[Structured diff data]
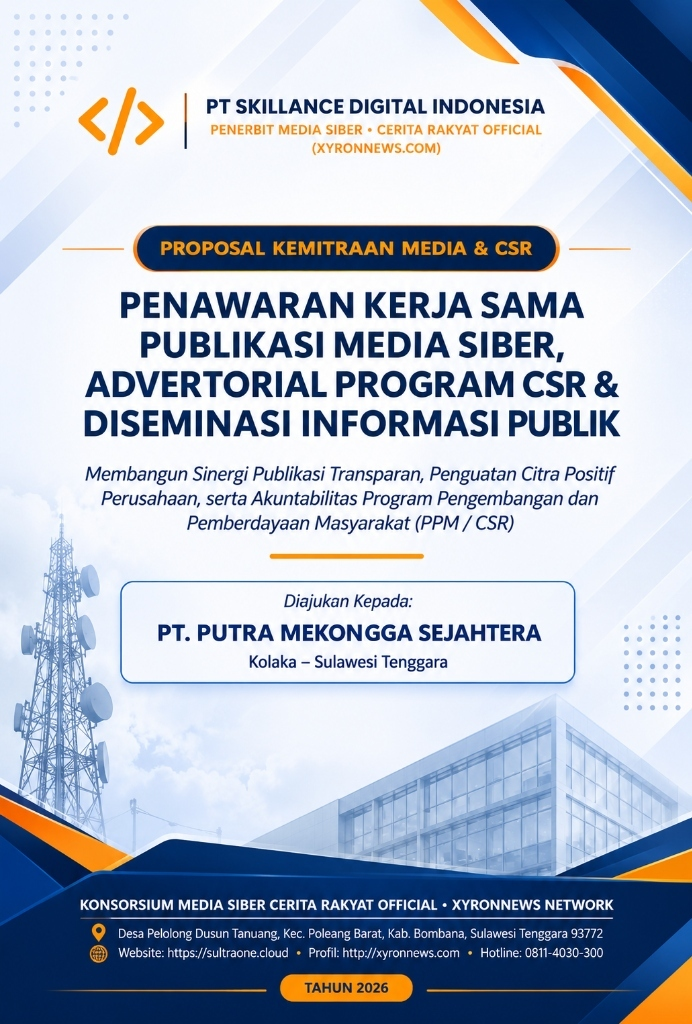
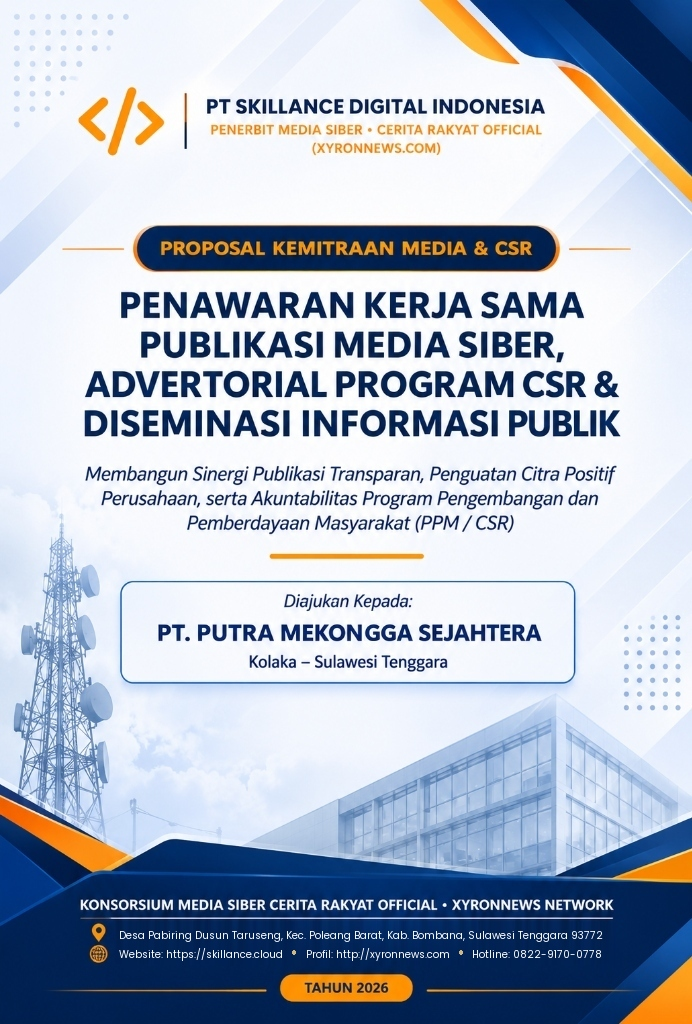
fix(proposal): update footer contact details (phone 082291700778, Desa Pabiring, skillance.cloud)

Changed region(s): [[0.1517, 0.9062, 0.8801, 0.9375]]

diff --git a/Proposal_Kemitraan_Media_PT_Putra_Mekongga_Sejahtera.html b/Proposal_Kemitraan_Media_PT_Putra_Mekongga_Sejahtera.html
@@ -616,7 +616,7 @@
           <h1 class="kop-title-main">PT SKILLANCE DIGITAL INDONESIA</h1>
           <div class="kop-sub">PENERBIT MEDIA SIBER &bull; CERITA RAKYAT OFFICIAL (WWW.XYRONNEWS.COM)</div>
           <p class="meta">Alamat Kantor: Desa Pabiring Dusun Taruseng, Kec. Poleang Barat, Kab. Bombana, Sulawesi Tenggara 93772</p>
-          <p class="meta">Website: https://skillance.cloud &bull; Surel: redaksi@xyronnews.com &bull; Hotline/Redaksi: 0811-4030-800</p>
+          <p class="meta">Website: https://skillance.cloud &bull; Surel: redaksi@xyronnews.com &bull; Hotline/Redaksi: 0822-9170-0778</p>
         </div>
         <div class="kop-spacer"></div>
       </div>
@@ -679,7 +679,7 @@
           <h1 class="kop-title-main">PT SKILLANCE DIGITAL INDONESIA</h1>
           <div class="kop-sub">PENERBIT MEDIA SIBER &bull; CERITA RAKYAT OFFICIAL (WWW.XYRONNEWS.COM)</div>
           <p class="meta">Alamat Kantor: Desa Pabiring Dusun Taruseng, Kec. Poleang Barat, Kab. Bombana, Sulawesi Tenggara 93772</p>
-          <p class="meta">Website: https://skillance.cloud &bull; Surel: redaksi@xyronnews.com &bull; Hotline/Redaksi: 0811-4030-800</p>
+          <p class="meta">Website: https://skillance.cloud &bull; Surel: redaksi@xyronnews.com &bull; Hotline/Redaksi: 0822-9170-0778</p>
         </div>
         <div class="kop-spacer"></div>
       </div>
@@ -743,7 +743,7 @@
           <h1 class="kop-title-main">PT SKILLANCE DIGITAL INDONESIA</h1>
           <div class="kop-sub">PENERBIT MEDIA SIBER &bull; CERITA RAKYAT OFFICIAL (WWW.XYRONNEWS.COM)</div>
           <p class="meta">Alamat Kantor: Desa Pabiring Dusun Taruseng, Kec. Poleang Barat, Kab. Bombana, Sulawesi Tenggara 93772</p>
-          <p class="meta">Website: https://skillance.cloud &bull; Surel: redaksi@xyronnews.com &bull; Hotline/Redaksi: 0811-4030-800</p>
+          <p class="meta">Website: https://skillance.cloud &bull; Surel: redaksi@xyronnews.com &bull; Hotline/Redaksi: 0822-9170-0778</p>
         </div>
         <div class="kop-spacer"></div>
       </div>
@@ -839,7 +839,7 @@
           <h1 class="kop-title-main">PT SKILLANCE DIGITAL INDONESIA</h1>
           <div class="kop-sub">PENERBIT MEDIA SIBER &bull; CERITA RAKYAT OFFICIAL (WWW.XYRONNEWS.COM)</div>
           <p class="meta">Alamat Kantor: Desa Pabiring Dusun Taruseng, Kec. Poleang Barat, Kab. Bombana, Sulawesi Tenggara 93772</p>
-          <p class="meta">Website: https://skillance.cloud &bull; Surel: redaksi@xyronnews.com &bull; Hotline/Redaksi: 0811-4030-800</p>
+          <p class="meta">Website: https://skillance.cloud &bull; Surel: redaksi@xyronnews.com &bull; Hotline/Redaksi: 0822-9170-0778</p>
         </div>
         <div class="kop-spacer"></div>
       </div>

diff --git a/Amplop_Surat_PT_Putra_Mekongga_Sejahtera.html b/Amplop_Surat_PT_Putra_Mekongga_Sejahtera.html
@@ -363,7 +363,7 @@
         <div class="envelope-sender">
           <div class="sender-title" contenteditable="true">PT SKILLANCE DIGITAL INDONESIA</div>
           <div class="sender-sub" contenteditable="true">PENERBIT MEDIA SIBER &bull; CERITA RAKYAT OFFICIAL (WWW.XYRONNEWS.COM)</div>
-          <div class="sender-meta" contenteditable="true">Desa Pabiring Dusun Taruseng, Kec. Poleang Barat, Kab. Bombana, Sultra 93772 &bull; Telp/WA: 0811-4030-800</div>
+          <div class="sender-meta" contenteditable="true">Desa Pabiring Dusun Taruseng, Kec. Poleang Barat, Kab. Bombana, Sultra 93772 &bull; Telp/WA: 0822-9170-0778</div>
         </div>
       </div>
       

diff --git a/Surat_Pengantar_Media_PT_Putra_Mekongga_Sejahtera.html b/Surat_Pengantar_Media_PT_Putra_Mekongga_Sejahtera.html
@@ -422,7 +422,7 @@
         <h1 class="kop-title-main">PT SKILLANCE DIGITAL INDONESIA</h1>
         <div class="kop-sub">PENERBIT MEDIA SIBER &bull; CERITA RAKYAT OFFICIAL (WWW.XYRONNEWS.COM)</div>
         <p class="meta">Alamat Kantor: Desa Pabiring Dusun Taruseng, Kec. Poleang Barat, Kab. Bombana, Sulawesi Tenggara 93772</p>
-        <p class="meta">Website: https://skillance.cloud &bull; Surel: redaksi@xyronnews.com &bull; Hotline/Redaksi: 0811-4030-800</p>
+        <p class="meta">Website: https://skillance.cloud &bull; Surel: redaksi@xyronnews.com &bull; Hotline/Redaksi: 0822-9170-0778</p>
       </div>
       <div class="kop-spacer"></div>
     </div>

* * *

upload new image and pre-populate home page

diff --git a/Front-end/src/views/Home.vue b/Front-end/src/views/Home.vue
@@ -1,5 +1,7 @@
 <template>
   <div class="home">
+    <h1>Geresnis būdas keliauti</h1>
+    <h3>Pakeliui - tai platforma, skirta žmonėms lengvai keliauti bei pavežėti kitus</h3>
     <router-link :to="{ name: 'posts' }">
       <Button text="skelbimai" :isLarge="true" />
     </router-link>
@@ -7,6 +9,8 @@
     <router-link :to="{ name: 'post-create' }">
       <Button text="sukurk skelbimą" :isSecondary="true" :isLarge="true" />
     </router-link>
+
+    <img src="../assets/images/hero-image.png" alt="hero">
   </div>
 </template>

■ **Task to complete**
Pull every line with the word "text" from the data.

■ **Finished task**
       <Button text="skelbimai" :isLarge="true" />
       <Button text="sukurk skelbimą" :isSecondary="true" :isLarge="true" />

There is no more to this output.